**Problem requirements:** Locate the string "other" in the records below. Copy every line where it occurs.

**Information:**
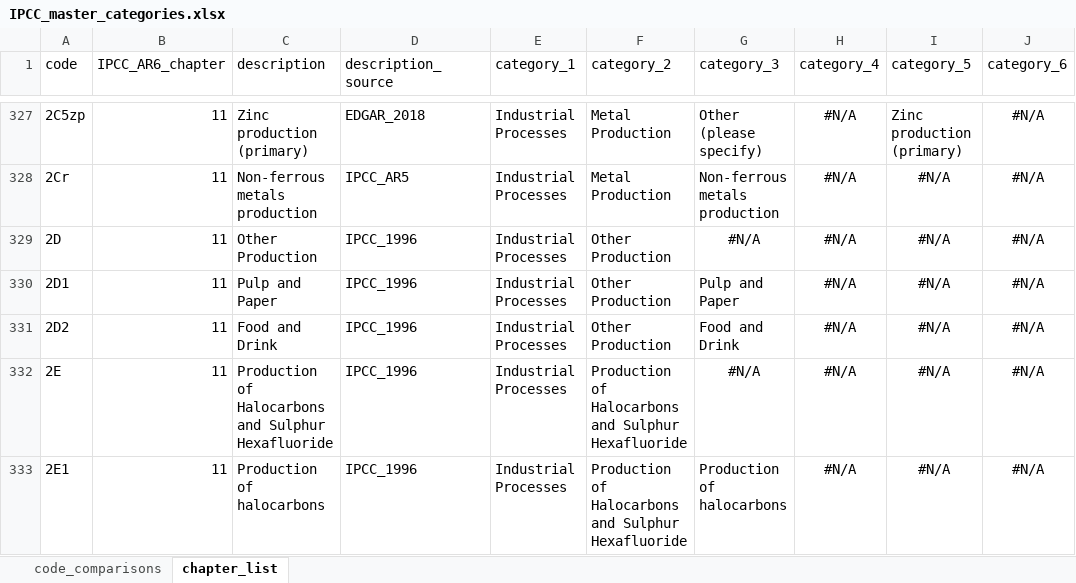
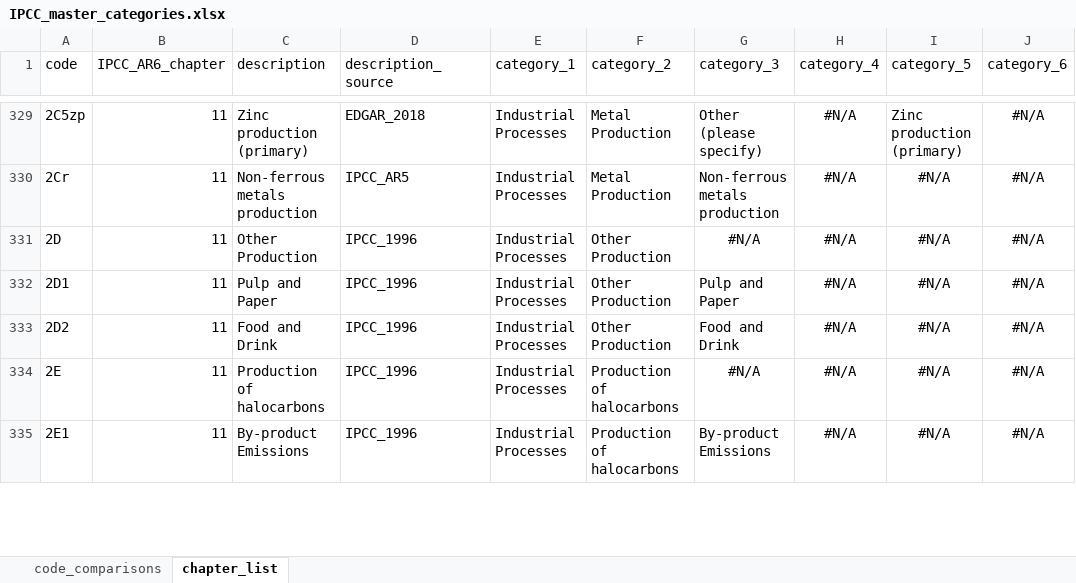
Before and after one commit to mcc-apsis/AR6-Emissions-trends-and-drivers, an Excel workbook: Results/IPCC_master_categories.xlsx, sheet chapter_list, drawn as a sheet; only a part is shown, gaps mark what is left out; values as stored, in another font and other column widths than the file's, no borders; addresses are those after the commit; the diff covers the shown part only; the diff names each change by its address in the sheet, - before the commit and + after, or states it on an @@ line.

```diff
--- a/Results/IPCC_master_categories.xlsx (sheet chapter_list)
+++ b/Results/IPCC_master_categories.xlsx (sheet chapter_list)
-C334 (description): Production of Halocarbons and Sulphur Hexafluoride
+C334 (description): Production of halocarbons
-F334:F335 (category_2): Production of Halocarbons and Sulphur Hexafluoride
+F334:F335 (category_2): Production of halocarbons
-C335 (description): Production of halocarbons
+C335 (description): By-product Emissions
-G335 (category_3): Production of halocarbons
+G335 (category_3): By-product Emissions
```
Also changed, not shown: 4 added rows and 10 edited cells elsewhere in this sheet, sheet code_comparisons, 32 other files.
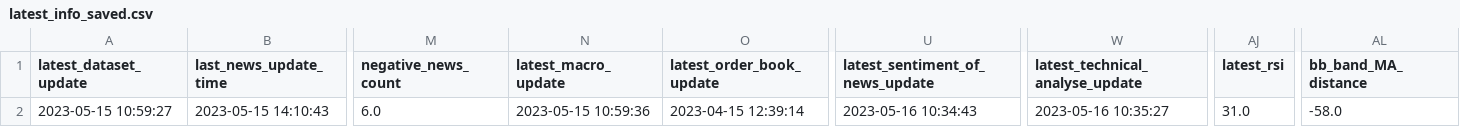
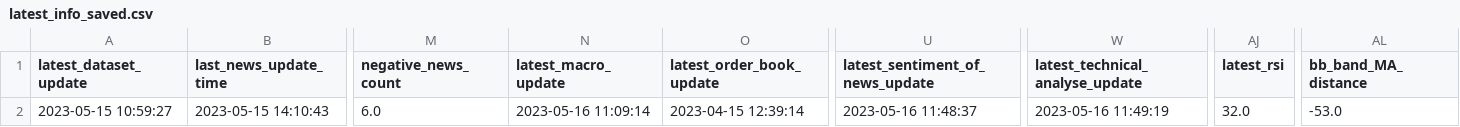
Before and after one commit to williamnordberg/adam_trader, a CSV file: data/latest_info_saved.csv, drawn as a sheet; only a part is shown, gaps mark what is left out; the diff names each change by its address in the sheet, - before the commit and + after, or states it on an @@ line.

```diff
--- a/data/latest_info_saved.csv
+++ b/data/latest_info_saved.csv
-N2 (latest_macro_update): 2023-05-15 10:59:36
+N2 (latest_macro_update): 2023-05-16 11:09:14
-U2 (latest_sentiment_of_news_update): 2023-05-16 10:34:43
+U2 (latest_sentiment_of_news_update): 2023-05-16 11:48:37
-W2 (latest_technical_analyse_update): 2023-05-16 10:35:27
+W2 (latest_technical_analyse_update): 2023-05-16 11:49:19
-AJ2 (latest_rsi): 31.0
+AJ2 (latest_rsi): 32.0
-AL2 (bb_band_MA_distance): -58.0
+AL2 (bb_band_MA_distance): -53.0
```
Also changed, not shown: data/database.csv, 2 other files.
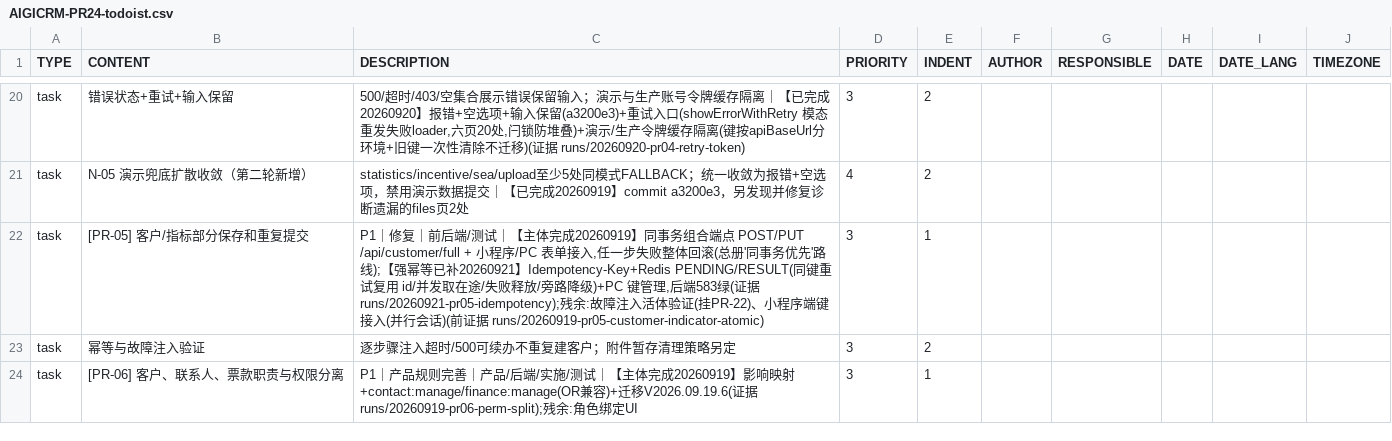
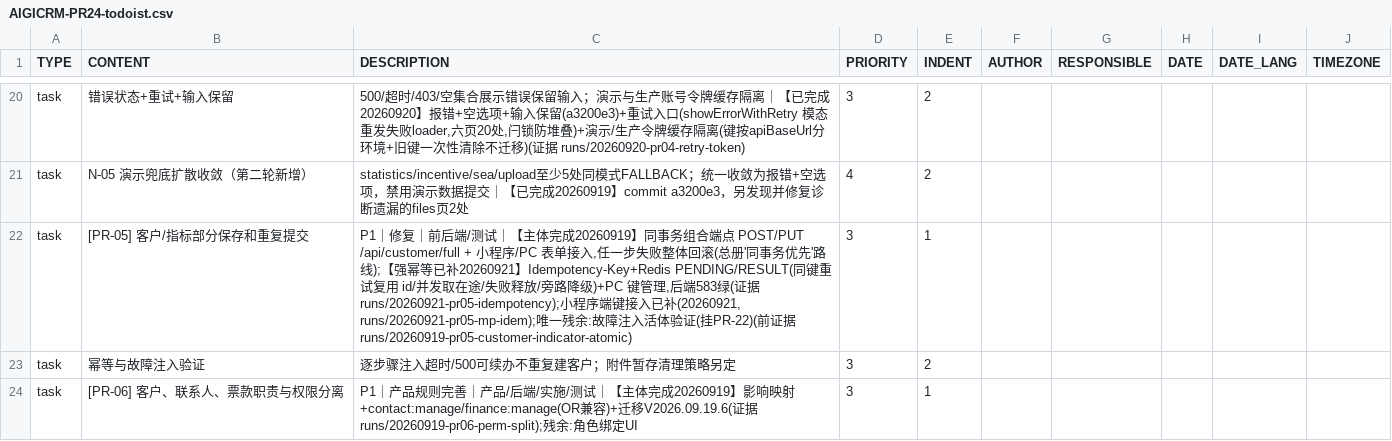
Before and after one commit to Eastdongjun/AigiCRM, a CSV file: 00-项目管理/AIGICRM-PR24-todoist.csv, drawn as a sheet; only a part is shown, gaps mark what is left out.

```diff
--- a/00-项目管理/AIGICRM-PR24-todoist.csv
+++ b/00-项目管理/AIGICRM-PR24-todoist.csv
@@ -21,3 +21,3 @@ task,错误状态+重试+输入保留,"500/超时/403/空集合展示错误保
 task,N-05 演示兜底扩散收敛（第二轮新增）,statistics/incentive/sea/upload至少5处同模式FALLBACK；统一收敛为报错+空选项，禁用演示数据提交｜【已完成20260919】commit a3200e3，另发现并修复诊断遗漏的files页2处,4,2,,,,
-task,[PR-05] 客户/指标部分保存和重复提交,"P1｜修复｜前后端/测试｜【主体完成20260919】同事务组合端点 POST/PUT /api/customer/full + 小程序/PC 表单接入,任一步失败整体回滚(总册'同事务优先'路线);【强幂等已补20260921】Idempotency-Key+Redis PENDING/RESULT(同键重试复用 id/并发取在途/失败释放/旁路降级)+PC 键管理,后端583绿(证据 runs/20260921-pr05-idempotency);残余:故障注入活体验证(挂PR-22)、小程序端键接入(并行会话)(前证据 runs/20260919-pr05-customer-indicator-atomic)",3,1,,,,
+task,[PR-05] 客户/指标部分保存和重复提交,"P1｜修复｜前后端/测试｜【主体完成20260919】同事务组合端点 POST/PUT /api/customer/full + 小程序/PC 表单接入,任一步失败整体回滚(总册'同事务优先'路线);【强幂等已补20260921】Idempotency-Key+Redis PENDING/RESULT(同键重试复用 id/并发取在途/失败释放/旁路降级)+PC 键管理,后端583绿(证据 runs/20260921-pr05-idempotency);小程序端键接入已补(20260921, runs/20260921-pr05-mp-idem);唯一残余:故障注入活体验证(挂PR-22)(前证据 runs/20260919-pr05-customer-indicator-atomic)",3,1,,,,
 task,幂等与故障注入验证,逐步骤注入超时/500可续办不重复建客户；附件暂存清理策略另定,3,2,,,,
```
Also changed, not shown: 7 other files.
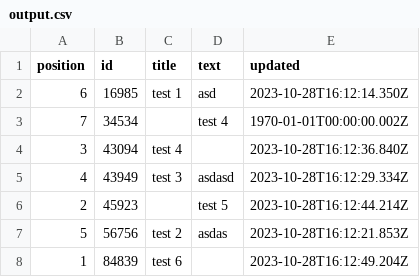
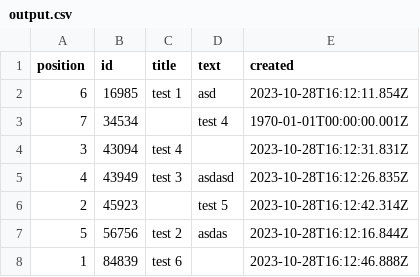
Before and after one commit to eduqg/typescript-keep-json-to-csv, a CSV file: output.csv, drawn as a sheet.

Commit message:
Update texts

```diff
--- a/output.csv
+++ b/output.csv
@@ -1,8 +1,8 @@
-position,id,title,text,updated
-6,16985,"test 1","asd","2023-10-28T16:12:14.350Z"
-7,34534,"","test 4","1970-01-01T00:00:00.002Z"
-3,43094,"test 4","","2023-10-28T16:12:36.840Z"
-4,43949,"test 3","asdasd","2023-10-28T16:12:29.334Z"
-2,45923,"","test 5","2023-10-28T16:12:44.214Z"
-5,56756,"test 2","asdas","2023-10-28T16:12:21.853Z"
-1,84839,"test 6","","2023-10-28T16:12:49.204Z"
+position,id,title,text,created
+6,16985,"test 1","asd","2023-10-28T16:12:11.854Z"
+7,34534,"","test 4","1970-01-01T00:00:00.001Z"
+3,43094,"test 4","","2023-10-28T16:12:31.831Z"
+4,43949,"test 3","asdasd","2023-10-28T16:12:26.835Z"
+2,45923,"","test 5","2023-10-28T16:12:42.314Z"
+5,56756,"test 2","asdas","2023-10-28T16:12:16.844Z"
+1,84839,"test 6","","2023-10-28T16:12:46.888Z"
```
Also changed, not shown: 5 other files.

**Response for this exercise:**
Before and after one commit to mcc-apsis/AR6-Emissions-trends-and-drivers, an Excel workbook: Results/IPCC_master_categories.xlsx, sheet chapter_list, drawn as a sheet; only a part is shown, gaps mark what is left out; values as stored, in another font and other column widths than the file's, no borders; addresses are those after the commit; the diff covers the shown part only; the diff names each change by its address in the sheet, - before the commit and + after, or states it on an @@ line.
Also changed, not shown: 4 added rows and 10 edited cells elsewhere in this sheet, sheet code_comparisons, 32 other files.
Also changed, not shown: data/database.csv, 2 other files.
Also changed, not shown: 7 other files.
Also changed, not shown: 5 other files.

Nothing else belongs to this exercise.